Erika Lewis

Interview: Erika Lewis Weaves a Basket of Music


Just a few years ago, a health diagnosis and looming surgery had the potential to permanently damage Erika Lewis’ vocal nerves. There was a chance she would never sing again. Knowing that she may have to walk away from music, she moved forward on a new, possibly last, album at the urging of a friend. Thankfully, she has since recovered and is set to release that record—A Walk Around the Sun—on April 29.

I recently sat down with Lewis to discuss sweet memories, weaving a basket of music, and finding solace in lyrics.

AH: A Walk Around the Sun is a beautiful record. It instantly took me back to a memory of being a kid and my mother dancing around with me in her arms while listening to a Patsy Cline record. It is amazing what music can do to the brain and what it can trigger. When you listen to these tracks now, what does the album mean to you? What does it trigger in your mind?

EL: Thank you, that’s a wonderful image to share. I hope when my son hears this album in the future, it will trigger sweet memories for him too. When I listen, I certainly feel a sense of accomplishment and relief. It means so much to me to have it to offer and feels like the foundation I needed to be able to put more of myself into my own music going forward.

AH: There were big stakes in this record for you. A looming surgery meant your singing voice may have been permanently impacted, so you recorded A Walk Around the Sun as a “just in case” scenario. Was doing so just as much for you as it was for listeners? Did having this album recorded help to ease any emotional anxiety going into the surgery?

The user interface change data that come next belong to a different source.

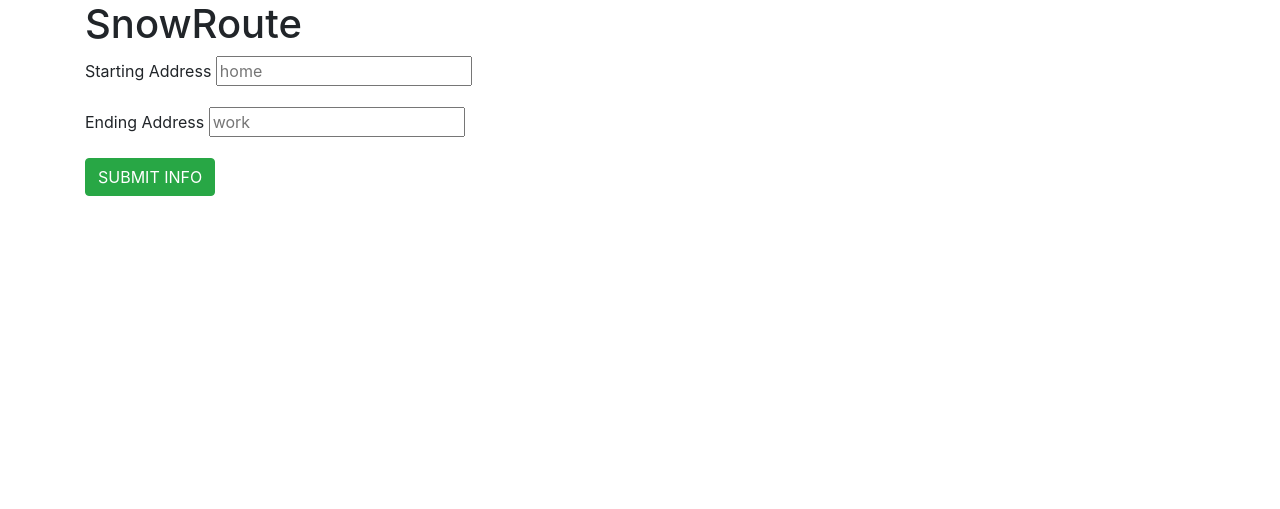
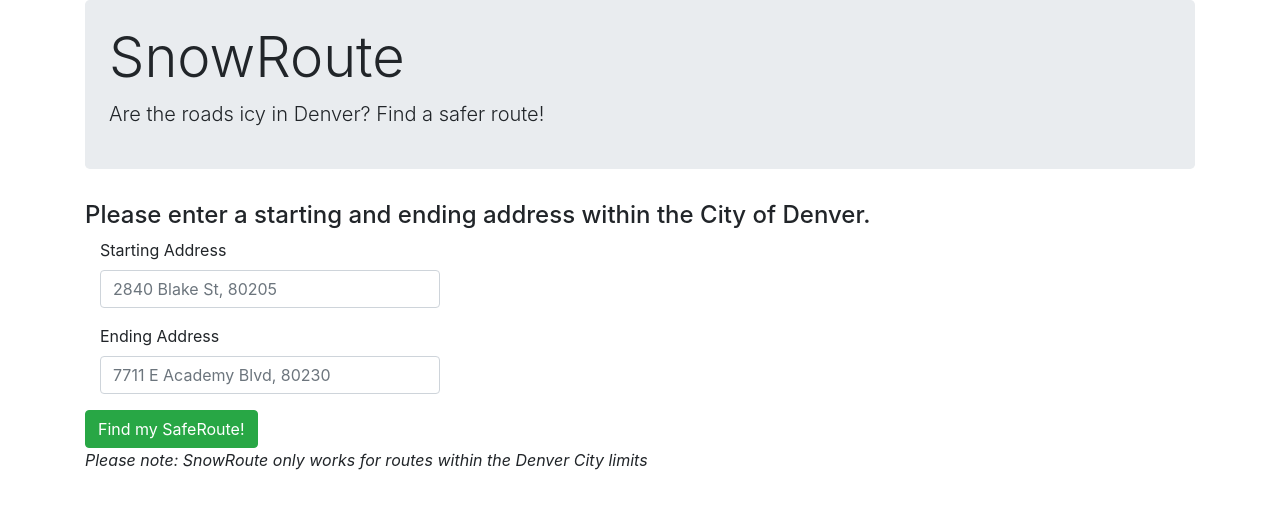
Before and after one commit to acbattles/SnowRoute, a Flask app: page / in a window 1280 px wide. Shown: the top 509 px of the page. Run offline with Flask 2, Linux system fonts and the light colour scheme; some libraries are stand-ins or nearby versions.

Commit message:
style changes and functionality

```diff
--- a/snow.py
+++ b/snow.py
@@ -20,6 +20,12 @@ app.config.from_object(__name__)
 
 
 def geodb_query(list_x):
+    """
+    Queries the database for intersections encountered along route.
+    Takes in the list of points generated from the MapBox route.
+    Outputs a dataframe with rows as intersections.
+
+    """
 
     con = psycopg2.connect(database = 'intersections', user = 'postgres', password = 'andrew17')
     inters_sql_df = pd.DataFrame()
@@ -40,6 +46,7 @@ def input_data():
 
 @app.route('/output', methods=['GET','POST'])
 def output():
+
     #get the lat/long of origin and destination
     geocoder = Geocoder()
     geocoder.session.params['access_token'] = 'pk.eyJ1IjoiYWNiYXR0bGVzIiwiYSI6ImNrNXptdWtnajA4ZGYzamxscmR5ZmV4ZGEifQ.e99budVtY2MsprEhvTNEtQ'
--- a/templates/input.html
+++ b/templates/input.html
@@ -7,28 +7,39 @@
 
         <!--Bootstrap CSS-->
         <link rel="stylesheet" href="https://stackpath.bootstrapcdn.com/bootstrap/4.4.1/css/bootstrap.min.css" integrity="sha384-Vkoo8x4CGsO3+Hhxv8T/Q5PaXtkKtu6ug5TOeNV6gBiFeWPGFN9MuhOf23Q9Ifjh" crossorigin="anonymous">
-        <title>SnowRoute: Avoid accidents and get there safely</title>
+        <title>SnowRoute: get there safely</title>
     </head>
+
     <body>
+        <div class="container">
+            <div class="jumbotron p-4">
+                <h1 class="display-4">SnowRoute</h1>
+                <p class="lead">Are the roads icy in Denver? Find a safer route!</p>
+            </div>
 
-        <div class="container">
-            <h1 class="strong">SnowRoute</h1>
+            <h4>Please enter a starting and ending address within the City of Denver.</h4>
 
             <form action="/output" method="GET">
                 <div class="form-group">
-                    <label for="starting_location">Starting Address</label>
-                    <input type="text" id="starting_location" name="starting_location" placeholder="home">
+                    <div class='col-4'>
+                        <label for="starting_location">Starting Address</label>
+                        <input type="text" class='form-control' id="starting_location" name="starting_location" placeholder="2840 Blake St, 80205">
+                    </div>
                 </div>
 
                 <div class="form-group">
-                    <label for="ending_location">Ending Address</label>
-                    <input type="text" id="ending_location" name="ending_location" placeholder="work">
+                    <div class='col-4'>
+                        <label for="ending_location">Ending Address</label>
+                        <input type="text" class='form-control' id="ending_location" name="ending_location" placeholder="7711 E Academy Blvd, 80230">
+                    </div>
                 </div>
 
                 <div>
-                    <button type="submit" class="btn btn-success">SUBMIT INFO</button>
-                  </div>
+                    <button type="submit" class="btn btn-success">Find my SafeRoute!</button>
+                </div>
             </form>
+
+            <p><i>Please note: SnowRoute only works for routes within the Denver City limits</i></p>
 
         </div>
     </body>
```
Also changed, not shown: templates/output.html (+9 -6 lines).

EL: Absolutely. The prospect of losing my voice was paralyzing and I am lucky enough to have friends who helped initiate the recording process, knowing that I would regret it if I didn’t do it. Not only for myself but for those who have listened to and enjoyed my music over the years.

I think probably, yes, there was a sense of lessened anxiety knowing that I had made something I could share, from my heart, despite the surgery’s outcome.

AH: When you knew that you would sing again, did this album take on a different perspective for you? Did it mean something to you that you hadn’t expected when you went into the studio?

EL: The process of making the album felt like a gift, and ultimately receiving a good prognosis was the cherry on top. I had no context for recording in a studio the way that we did and couldn’t have imagined how intensive and deeply gratifying it would be.

AH: Because you had such a personal connection to not only the songs, but the record itself, is it difficult to put it out into the world or does it help to close a chapter in your life that you are ready to move on from?

EL: I have always felt conflicted in wanting to share my songs and also feeling really vulnerable in the process. The circumstances around making the album helped me rise to the occasion and put everything I had into the process in order to have something, not only for myself but for anyone who wanted to listen. It felt very do or die at the time. It’s been nearly two years since I started working on the album and I am beyond ready to get it out there and see what’s next.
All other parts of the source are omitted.